In the French pre‑cise book of Ancient‑Greek "Le Grand Bailly" or "Abrégé Bailly" breathing (spirit in French) are re‑pre‑sented in the words and in the de‑finition, in [RAC : racine/root] Section is ad‑ded the original word with Di‑gamma Ϝ or Sigma/San Σ/Ϻ. In older editions of "Le Grand Bailly" or "Abrégé Bailly", the "Table of roots" (which is no longer pre‑sent in the new editions) speci‑fies the list of roots using Di‑gamma Ϝ [v] & Sigma/San Σ/Ϻ [ʃ/s], yet in Wikipedia English or French, no one mention that the "Smooth breathing" and "Rough breathing" was used for Di‑gamma Ϝ & Sigma/San Σ/Ϻ removing, why ??? They talk only about a‑spired H (no one can make a‑spired H be‑fore a RHO, it's im‑possible), so it's wrong... Also In Wiktionary page for Ancient‑Greek words using breathing, the W/V or S/SH is never mentioned in "Archaic pro‑nunciation", like for ex‑ample :
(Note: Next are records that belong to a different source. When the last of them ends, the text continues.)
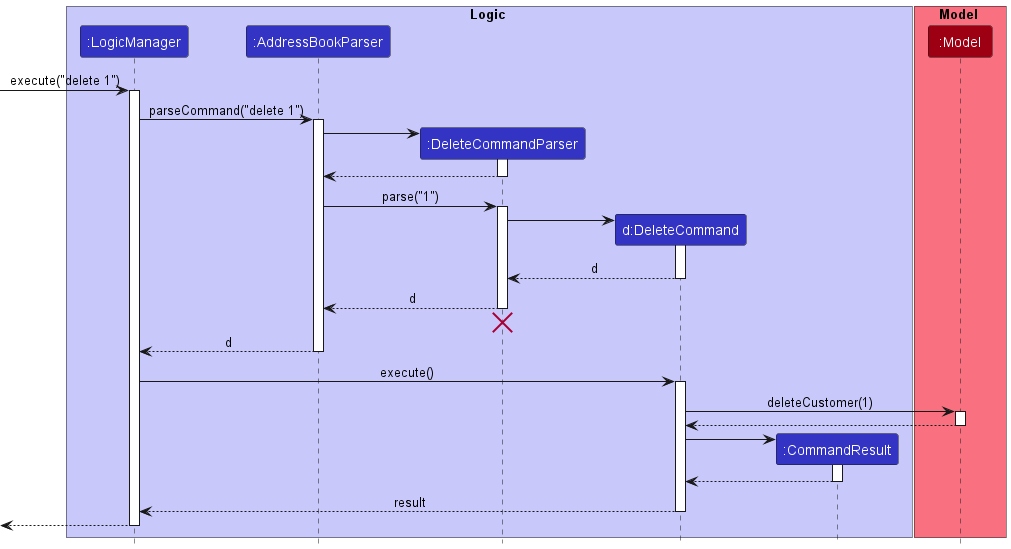
The PlantUML diagram docs/images/DeleteSequenceDiagram.png in nus-cs2103-AY2223S1/tp, before a commit. The source it was exported from:
```plantuml
@startuml
!include style.puml

box Logic LOGIC_COLOR_T1
participant ":LogicManager" as LogicManager LOGIC_COLOR
participant ":AddressBookParser" as AddressBookParser LOGIC_COLOR
participant ":DeleteCommandParser" as DeleteCommandParser LOGIC_COLOR
participant "d:DeleteCommand" as DeleteCommand LOGIC_COLOR
participant ":CommandResult" as CommandResult LOGIC_COLOR
end box

box Model MODEL_COLOR_T1
participant ":Model" as Model MODEL_COLOR
end box

[-> LogicManager : execute("delete 1")
activate LogicManager

LogicManager -> AddressBookParser : parseCommand("delete 1")
activate AddressBookParser

create DeleteCommandParser
AddressBookParser -> DeleteCommandParser
activate DeleteCommandParser

DeleteCommandParser --> AddressBookParser
deactivate DeleteCommandParser

AddressBookParser -> DeleteCommandParser : parse("1")
activate DeleteCommandParser

create DeleteCommand
DeleteCommandParser -> DeleteCommand
activate DeleteCommand

DeleteCommand --> DeleteCommandParser : d
deactivate DeleteCommand

DeleteCommandParser --> AddressBookParser : d
deactivate DeleteCommandParser
DeleteCommandParser -[hidden]-> AddressBookParser
destroy DeleteCommandParser

AddressBookParser --> LogicManager : d
deactivate AddressBookParser

LogicManager -> DeleteCommand : execute()
activate DeleteCommand

DeleteCommand -> Model : deleteCustomer(1)
activate Model

Model --> DeleteCommand
deactivate Model

create CommandResult
DeleteCommand -> CommandResult
activate CommandResult

CommandResult --> DeleteCommand
deactivate CommandResult

DeleteCommand --> LogicManager : result
deactivate DeleteCommand

[<--LogicManager
deactivate LogicManager
@enduml
```
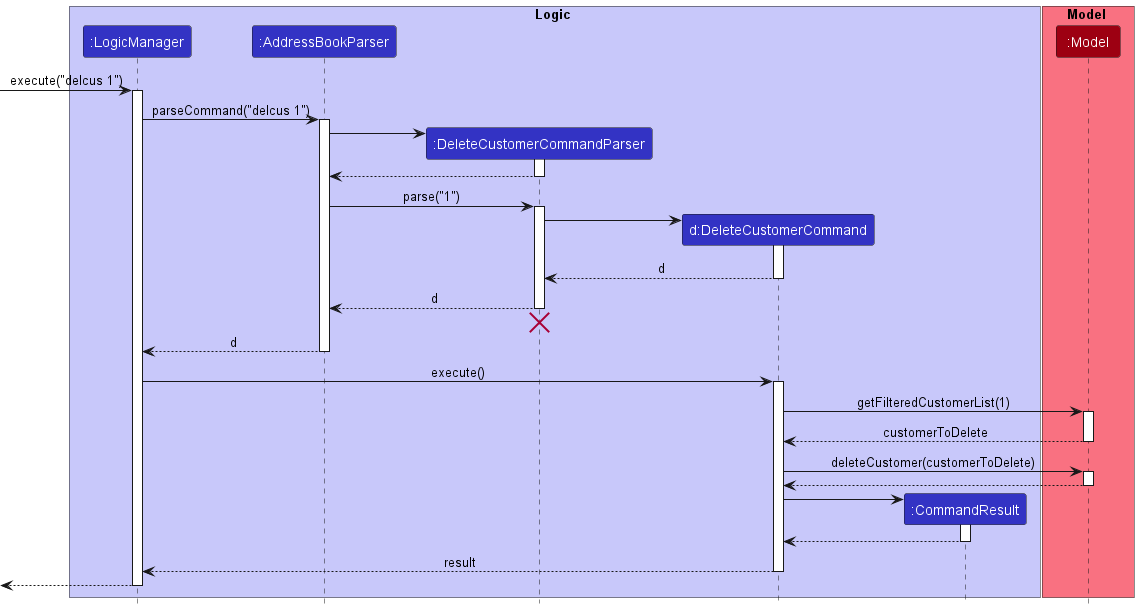
After the change.

The edit, as a diff of the source:
```diff
@@ -4,8 +4,8 @@
 box Logic LOGIC_COLOR_T1
 participant ":LogicManager" as LogicManager LOGIC_COLOR
 participant ":AddressBookParser" as AddressBookParser LOGIC_COLOR
-participant ":DeleteCommandParser" as DeleteCommandParser LOGIC_COLOR
-participant "d:DeleteCommand" as DeleteCommand LOGIC_COLOR
+participant ":DeleteCustomerCommandParser" as DeleteCustomerCommandParser LOGIC_COLOR
+participant "d:DeleteCustomerCommand" as DeleteCustomerCommand LOGIC_COLOR
 participant ":CommandResult" as CommandResult LOGIC_COLOR
 end box
 
@@ -13,55 +13,62 @@
 participant ":Model" as Model MODEL_COLOR
 end box
 
-[-> LogicManager : execute("delete 1")
+[-> LogicManager : execute("delcus 1")
 activate LogicManager
 
-LogicManager -> AddressBookParser : parseCommand("delete 1")
+LogicManager -> AddressBookParser : parseCommand("delcus 1")
 activate AddressBookParser
 
-create DeleteCommandParser
-AddressBookParser -> DeleteCommandParser
-activate DeleteCommandParser
+create DeleteCustomerCommandParser
+AddressBookParser -> DeleteCustomerCommandParser
+activate DeleteCustomerCommandParser
 
-DeleteCommandParser --> AddressBookParser
-deactivate DeleteCommandParser
+DeleteCustomerCommandParser --> AddressBookParser
+deactivate DeleteCustomerCommandParser
 
-AddressBookParser -> DeleteCommandParser : parse("1")
-activate DeleteCommandParser
+AddressBookParser -> DeleteCustomerCommandParser : parse("1")
+activate DeleteCustomerCommandParser
 
-create DeleteCommand
-DeleteCommandParser -> DeleteCommand
-activate DeleteCommand
+create DeleteCustomerCommand
+DeleteCustomerCommandParser -> DeleteCustomerCommand
+activate DeleteCustomerCommand
 
-DeleteCommand --> DeleteCommandParser : d
-deactivate DeleteCommand
+DeleteCustomerCommand --> DeleteCustomerCommandParser : d
+deactivate DeleteCustomerCommand
 
-DeleteCommandParser --> AddressBookParser : d
-deactivate DeleteCommandParser
-DeleteCommandParser -[hidden]-> AddressBookParser
-destroy DeleteCommandParser
+DeleteCustomerCommandParser --> AddressBookParser : d
+deactivate DeleteCustomerCommandParser
+DeleteCustomerCommandParser -[hidden]-> AddressBookParser
+destroy DeleteCustomerCommandParser
 
 AddressBookParser --> LogicManager : d
 deactivate AddressBookParser
 
-LogicManager -> DeleteCommand : execute()
-activate DeleteCommand
+LogicManager -> DeleteCustomerCommand : execute()
+activate DeleteCustomerCommand
 
-DeleteCommand -> Model : deleteCustomer(1)
+DeleteCustomerCommand -> Model : getFilteredCustomerList(1)
 activate Model
 
-Model --> DeleteCommand
+Model --> DeleteCustomerCommand : customerToDelete
+deactivate Model
+
+
+DeleteCustomerCommand -> Model : deleteCustomer(customerToDelete)
+activate Model
+
+Model --> DeleteCustomerCommand
 deactivate Model
 
 create CommandResult
-DeleteCommand -> CommandResult
+DeleteCustomerCommand -> CommandResult
 activate CommandResult
 
-CommandResult --> DeleteCommand
+CommandResult --> DeleteCustomerCommand
 deactivate CommandResult
 
-DeleteCommand --> LogicManager : result
-deactivate DeleteCommand
+DeleteCustomerCommand --> LogicManager : result
+deactivate DeleteCustomerCommand
 
 [<--LogicManager
 deactivate LogicManager
```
  • ὙΠΕΡ / HYPER that was originally writed ΣΥΠΕΡ / SHYPER [ʃuper] (Latin : SVPERIOR), or
  • ἙΞ / HEX → ΣΕΞ / SHEX [ʃeks] (Latin : Six) or
  • ἘΞ / EX → ϜΕΞ / VEX [veks] (Latin : Ex‑) or
  • ἘΡΓΟΝ → ϜΕΡΓΟΝ [verg‧on] (English : Work, Dutch : Werk) or
  • ἩΛΙΟΣ / HELIOS → ΣΗΛΙΟΣ / SHELIOS [ʃɛli‧os] {Attic} (Latin : Sol, Solis, English : Sun) or
  • ἉΛΙΟΣ/ ALIOS → ΣΑΛΙΟΣ / SHALIOS [ʃali‧os] {Dorian} (Latin : Sol, Solis, English : Sun) or
  • ΟἸΝΟΣ → ϜΟΙΝΟΣ [vojn‧os] (Latin : VINVM, English : Wine, French : Vin) or
  • ἈΡΗΣ / ARES → ͶΑΡΗΣ / WARES [warɛs] (God of War, War God, war it‑self personi‑fied) or
  • ῬΕΩ → ΣΡΕΩ [ʃre‧ɔ] (flow) & ῬΕΩ/ἘΡΩ → ϜΡΕΩ/ϜΕΡΩ [vre‧ɔ/ver‧ɔ] (Speak/Verity/Love) or
  • ἈΝΑ → ϜΑΝΑ or ΑϜΝΑ [vana / avna].

{I don't use ac‑cent acute / grave in Ancient‑Greek words be‑cause at that time they didn't ex‑ist, also writing Ancient‑Greek word in minuscule is an error, be‑cause at that epoch only capital script with‑out ac‑cent ex‑isted, minuscule should be used only for Modern‑Greek in your Wiktionary or Wikipedia...}. Gmazdên (talk) 12:09, 28 May 2015 (UTC)